# [EXTRACTED DATA]
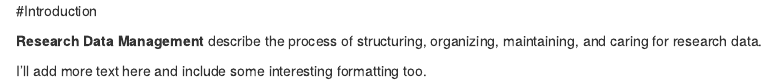
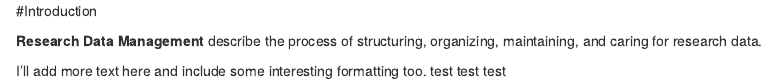
Before and after one commit to louise684/BasicRDM, an R Markdown document (01-Introduction.Rmd): the page in a window 1100 px wide, from its top. Rendered offline with R 4.5, knitr and Pandoc, with nearby package versions; drawn as R Markdown's standard HTML page in place of the format the file asks for.

Commit message:
Update 01-Introduction.Rmd
testing

```diff
--- a/01-Introduction.Rmd
+++ b/01-Introduction.Rmd
@@ -2,4 +2,4 @@
 
 **Research Data Management** describe the process of structuring, organizing, maintaining, and caring for research data.
 
-I'll add more text here and include some interesting formatting too.
+I'll add more text here and include some interesting formatting too. test test test
```
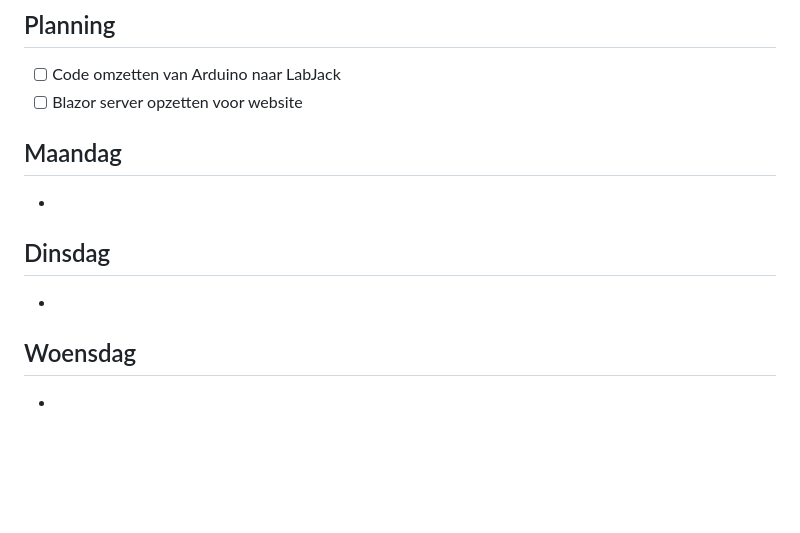
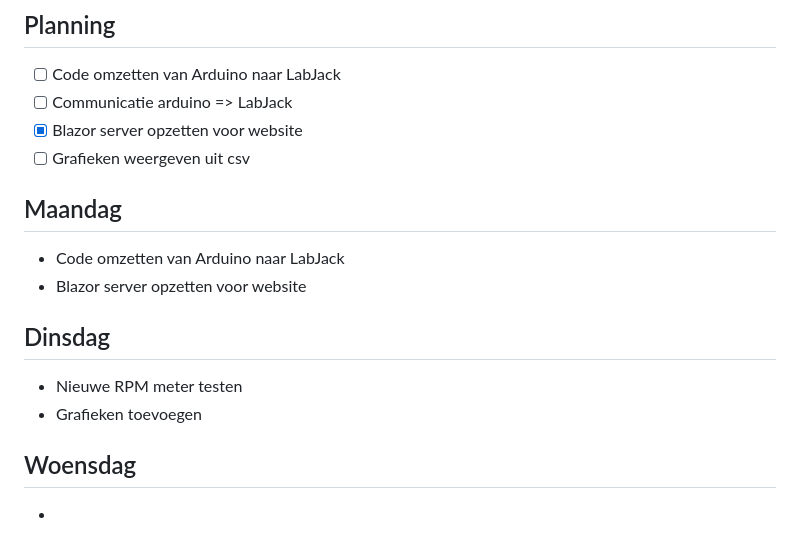
Before and after one commit to MartijnGuilliamsPXL/Stage-Bachelorproef, a Markdown page: README.md, the part around the change. Drawn GitHub-style; blank space fills up the shorter version.

```diff
--- a/README.md
+++ b/README.md
@@ -181,13 +181,17 @@
 # Week 6
 ## Planning
 - [ ]   Code omzetten van Arduino naar LabJack
-- [ ]   Blazor server opzetten voor website
+- [ ]   Communicatie arduino => LabJack
+- [X]   Blazor server opzetten voor website
+- [ ]   Grafieken weergeven uit csv
 
 ## Maandag
--
+- Code omzetten van Arduino naar LabJack
+- Blazor server opzetten voor website
 
 ## Dinsdag
--
+- Nieuwe RPM meter testen
+- Grafieken toevoegen
 
 ## Woensdag
 -
```
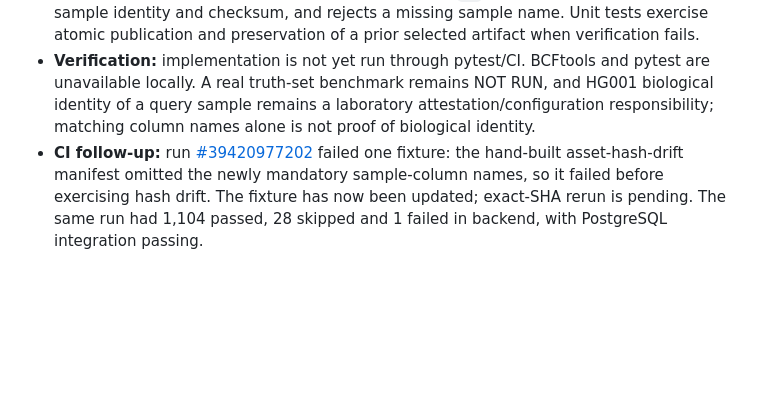
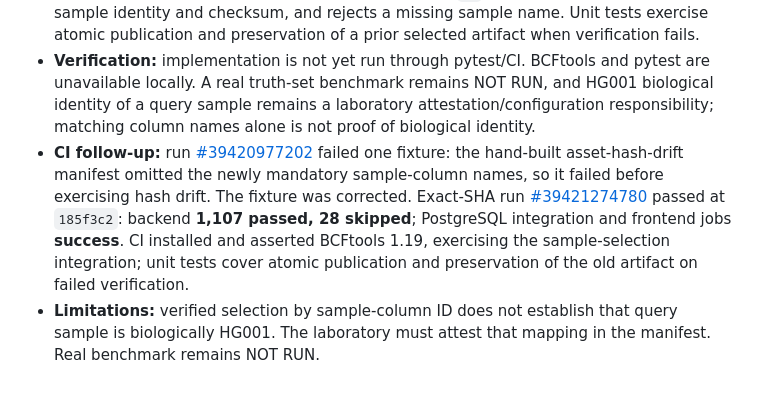
Before and after one commit to SayedaRehmat/SIRALOOM, a Markdown page: docs/engineering/PHASE_A_AUDIT_LEDGER.md, the part around the change. Drawn GitHub-style; blank space fills up the shorter version.

Commit message:
Record explicit benchmark sample verification

```diff
--- a/docs/engineering/PHASE_A_AUDIT_LEDGER.md
+++ b/docs/engineering/PHASE_A_AUDIT_LEDGER.md
@@ -579,4 +579,5 @@
 - **Finding/fix in working tree:** the benchmark runner could feed multi-sample files to hap.py without recording or verifying which sample column represented HG001. The manifest now requires `truth_sample_name` and `query_sample_name`; the runner validates each exists with pinned BCFtools, extracts a single-sample VCF, verifies only the requested column remains, and records the selected files' SHA-256 and commands before comparison.
 - **Regression coverage:** manifest tests require explicit sample-column names. The BCFtools-gated derivation integration selects sample `S1`, verifies available/selected sample identity and checksum, and rejects a missing sample name. Unit tests exercise atomic publication and preservation of a prior selected artifact when verification fails.
 - **Verification:** implementation is not yet run through pytest/CI. BCFtools and pytest are unavailable locally. A real truth-set benchmark remains NOT RUN, and HG001 biological identity of a query sample remains a laboratory attestation/configuration responsibility; matching column names alone is not proof of biological identity.
-- **CI follow-up:** run [#39420977202](https://github.com/SayedaRehmat/SIRALOOM/actions/runs/39420977202) failed one fixture: the hand-built asset-hash-drift manifest omitted the newly mandatory sample-column names, so it failed before exercising hash drift. The fixture has now been updated; exact-SHA rerun is pending. The same run had 1,104 passed, 28 skipped and 1 failed in backend, with PostgreSQL integration passing.
+- **CI follow-up:** run [#39420977202](https://github.com/SayedaRehmat/SIRALOOM/actions/runs/39420977202) failed one fixture: the hand-built asset-hash-drift manifest omitted the newly mandatory sample-column names, so it failed before exercising hash drift. The fixture was corrected. Exact-SHA run [#39421274780](https://github.com/SayedaRehmat/SIRALOOM/actions/runs/39421274780) passed at `185f3c2`: backend **1,107 passed, 28 skipped**; PostgreSQL integration and frontend jobs **success**. CI installed and asserted BCFtools 1.19, exercising the sample-selection integration; unit tests cover atomic publication and preservation of the old artifact on failed verification.
+- **Limitations:** verified selection by sample-column ID does not establish that query sample is biologically HG001. The laboratory must attest that mapping in the manifest. Real benchmark remains NOT RUN.
```
Also changed, not shown: docs/PHASE1_ACCEPTANCE_MATRIX.md (+1 -1 lines).
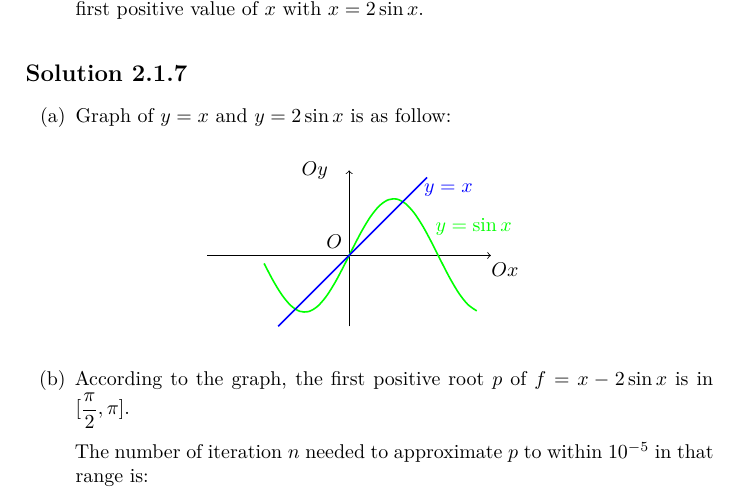
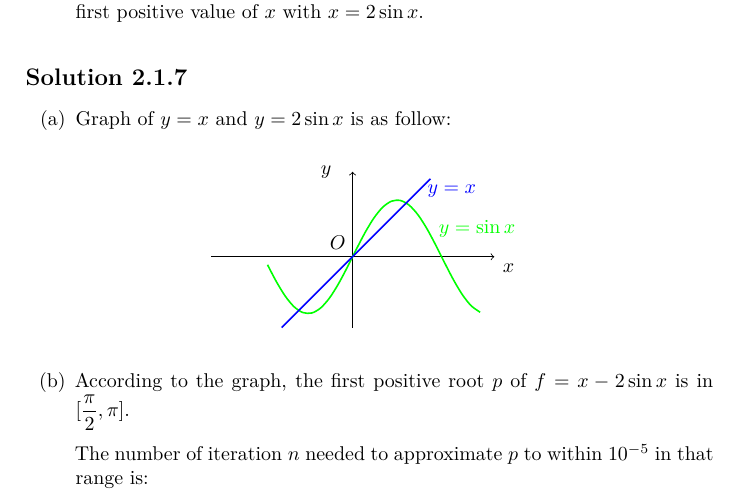
Before and after one commit to nvmnghia/nm_mat1099, a LaTeX book (assignments/tex/Assignments.tex, which reads assignments/tex/chapters/chapter 2/graphics/exercise_7_graph/exercise_7_graph.tex): part of page 16 of 19, cut so that both start at the same text. Compiled offline with XeLaTeX.

Commit message:
fix(chapter 2): fix Ox label
Label the axises in exercise 7 using x and y instead of Ox and Oy

```diff
--- a/assignments/tex/chapters/chapter 2/graphics/exercise_7_graph/exercise_7_graph.tex
+++ b/assignments/tex/chapters/chapter 2/graphics/exercise_7_graph/exercise_7_graph.tex
@@ -6,8 +6,8 @@
     % Oxy
     \draw [<->]   (0,  3  ) -- (0, 0) -- ( 5, 0);
     \draw [black] (0, -2.5) -- (0, 0) -- (-5, 0);
-    \node [left] at (-0.5, 3){\(Oy\)};
-    \node [below] at (5.5, 0){\(Ox\)};
+    \node [left] at (-0.5, 3){\(y\)};
+    \node [below] at (5.5, 0){\(x\)};
     \node [left] at (0, 0.5){\(O\)};
 
     % y = 2 * sin(x)
```
Also changed, not shown: assignments/tex/Assignments.pdf, assignments/tex/chapters/chapter 2/graphics/exercise_7_graph/exercise_7_graph.pdf.
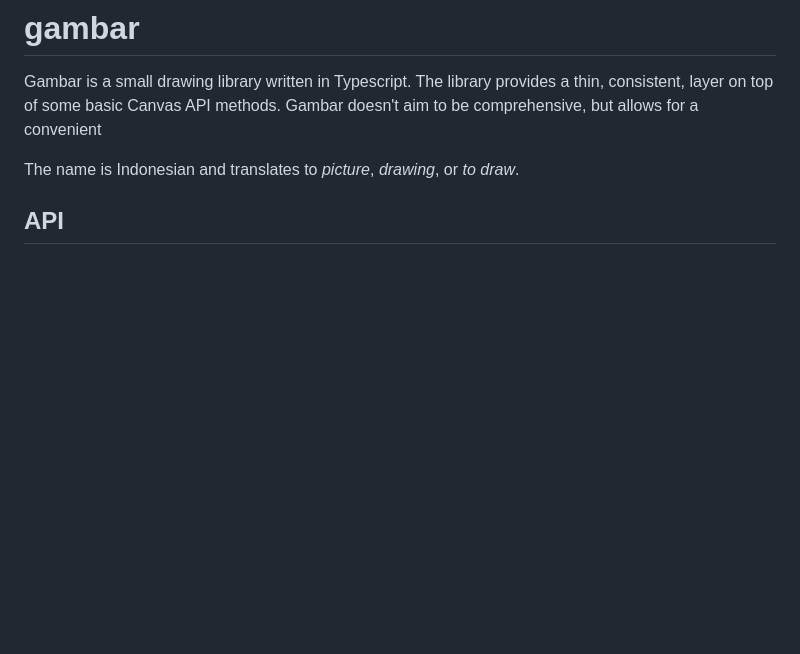
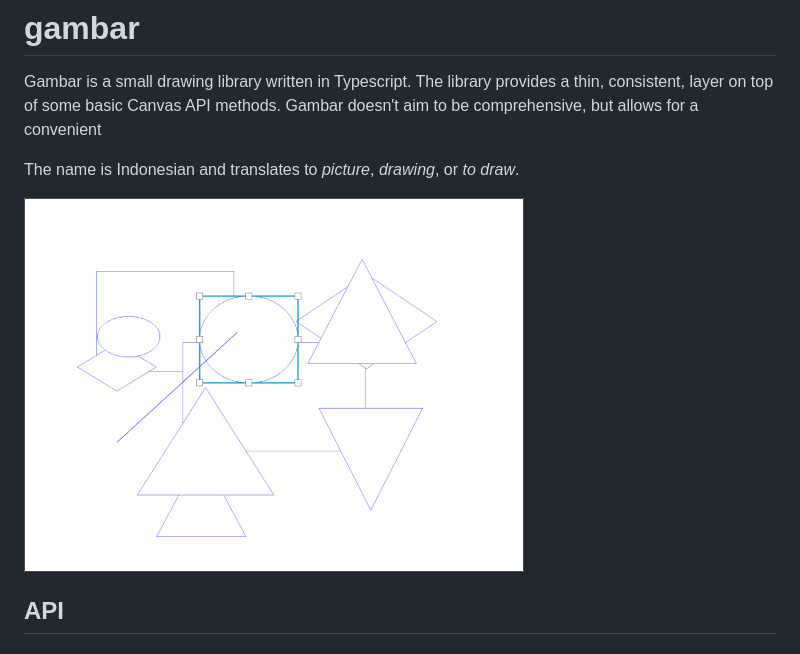
Before and after one commit to jtanadi/gambar, a Markdown page: readme.md, the part around the change. GitHub-like rendering; pictures changed too: docs/screenshot.png (added); blank space fills up the shorter version.

Commit message:
add screenshot

```diff
--- a/readme.md
+++ b/readme.md
@@ -3,6 +3,8 @@ Gambar is a small drawing library written in Typescript. The library provides a
 Gambar doesn't aim to be comprehensive, but allows for a convenient
 
 The name is Indonesian and translates to *picture*, *drawing*, or *to draw*.
+
+<img src="./docs/screenshot.png" width="500px" alt="screenshot"/>
 
 ## API
 ### Getting Started
```
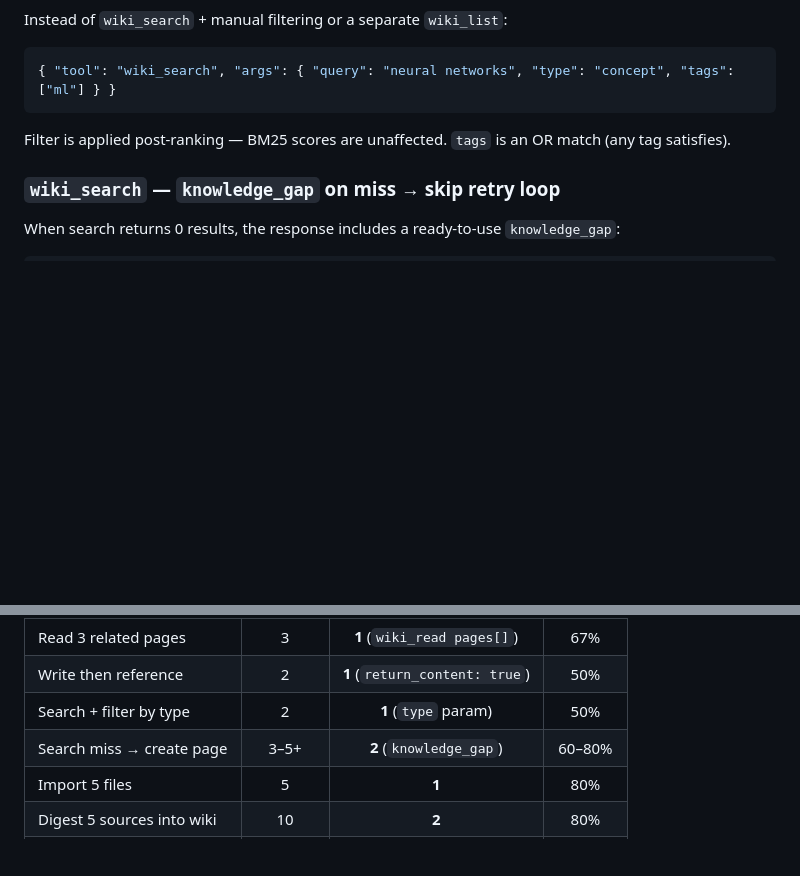
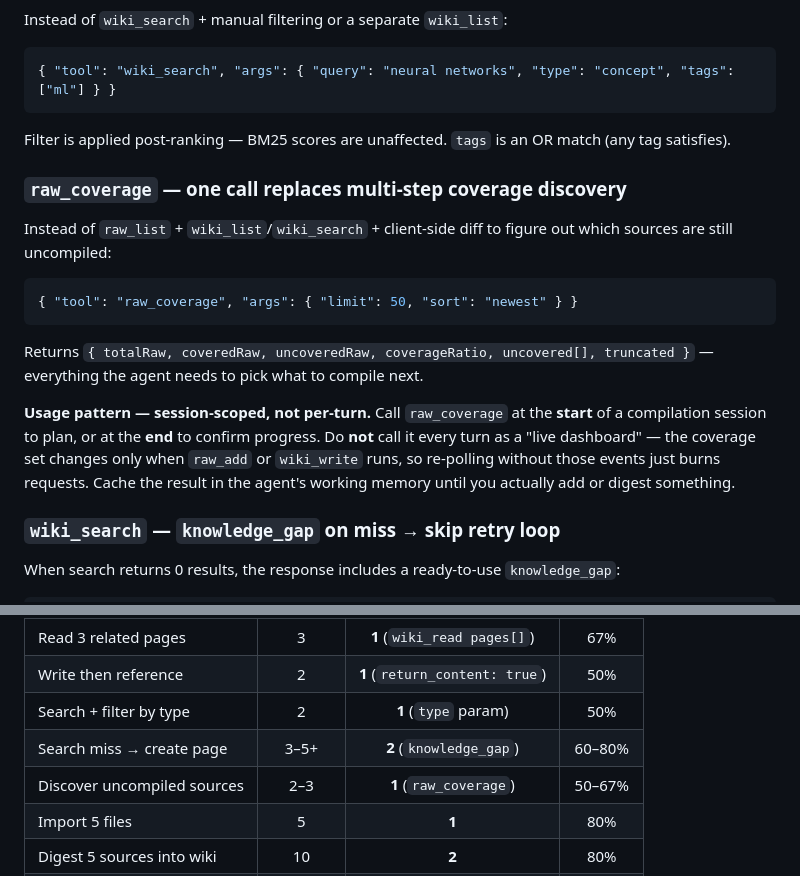
Before and after one commit to xinhuagu/agent-wiki, a Markdown page: docs/request-optimization.md, 2 parts joined by grey strips. Drawn GitHub-style; blank space fills up the shorter version.

Commit message:
docs: document raw_coverage usage pattern and request savings
Add a dedicated section under Per-Tool Shortcuts explaining that
raw_coverage folds raw_list + wiki_list/wiki_search + client-side diff
into one request, plus a session-scoped usage guideline warning against
per-turn polling. Add a row to the savings comparison table.

Co-Authored-By: Claude Opus 4.7 (1M context) <noreply@anthropic.com>

````diff
--- a/docs/request-optimization.md
+++ b/docs/request-optimization.md
@@ -124,6 +124,18 @@ Instead of `wiki_search` + manual filtering or a separate `wiki_list`:
 
 Filter is applied post-ranking — BM25 scores are unaffected. `tags` is an OR match (any tag satisfies).
 
+### `raw_coverage` — one call replaces multi-step coverage discovery
+
+Instead of `raw_list` + `wiki_list`/`wiki_search` + client-side diff to figure out which sources are still uncompiled:
+
+```json
+{ "tool": "raw_coverage", "args": { "limit": 50, "sort": "newest" } }
+```
+
+Returns `{ totalRaw, coveredRaw, uncoveredRaw, coverageRatio, uncovered[], truncated }` — everything the agent needs to pick what to compile next.
+
+**Usage pattern — session-scoped, not per-turn.** Call `raw_coverage` at the **start** of a compilation session to plan, or at the **end** to confirm progress. Do **not** call it every turn as a "live dashboard" — the coverage set changes only when `raw_add` or `wiki_write` runs, so re-polling without those events just burns requests. Cache the result in the agent's working memory until you actually add or digest something.
+
 ### `wiki_search` — `knowledge_gap` on miss → skip retry loop
 
 When search returns 0 results, the response includes a ready-to-use `knowledge_gap`:
@@ -176,6 +188,7 @@ The `batch` tool collapses multiple operations into a single MCP request:
 | Write then reference | 2 | **1** (`return_content: true`) | 50% |
 | Search + filter by type | 2 | **1** (`type` param) | 50% |
 | Search miss → create page | 3–5+ | **2** (`knowledge_gap`) | 60–80% |
+| Discover uncompiled sources | 2–3 | **1** (`raw_coverage`) | 50–67% |
 | Import 5 files | 5 | **1** | 80% |
 | Digest 5 sources into wiki | 10 | **2** | 80% |
 | Search + read top results | 6 | **1** | 83% |
````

# [AIM OF THE TASK]
Each line of the data that includes "chapter" should be copied.

# [TASK SOLUTION]
Before and after one commit to nvmnghia/nm_mat1099, a LaTeX book (assignments/tex/Assignments.tex, which reads assignments/tex/chapters/chapter 2/graphics/exercise_7_graph/exercise_7_graph.tex): part of page 16 of 19, cut so that both start at the same text. Compiled offline with XeLaTeX.
fix(chapter 2): fix Ox label
--- a/assignments/tex/chapters/chapter 2/graphics/exercise_7_graph/exercise_7_graph.tex
+++ b/assignments/tex/chapters/chapter 2/graphics/exercise_7_graph/exercise_7_graph.tex
Also changed, not shown: assignments/tex/Assignments.pdf, assignments/tex/chapters/chapter 2/graphics/exercise_7_graph/exercise_7_graph.pdf.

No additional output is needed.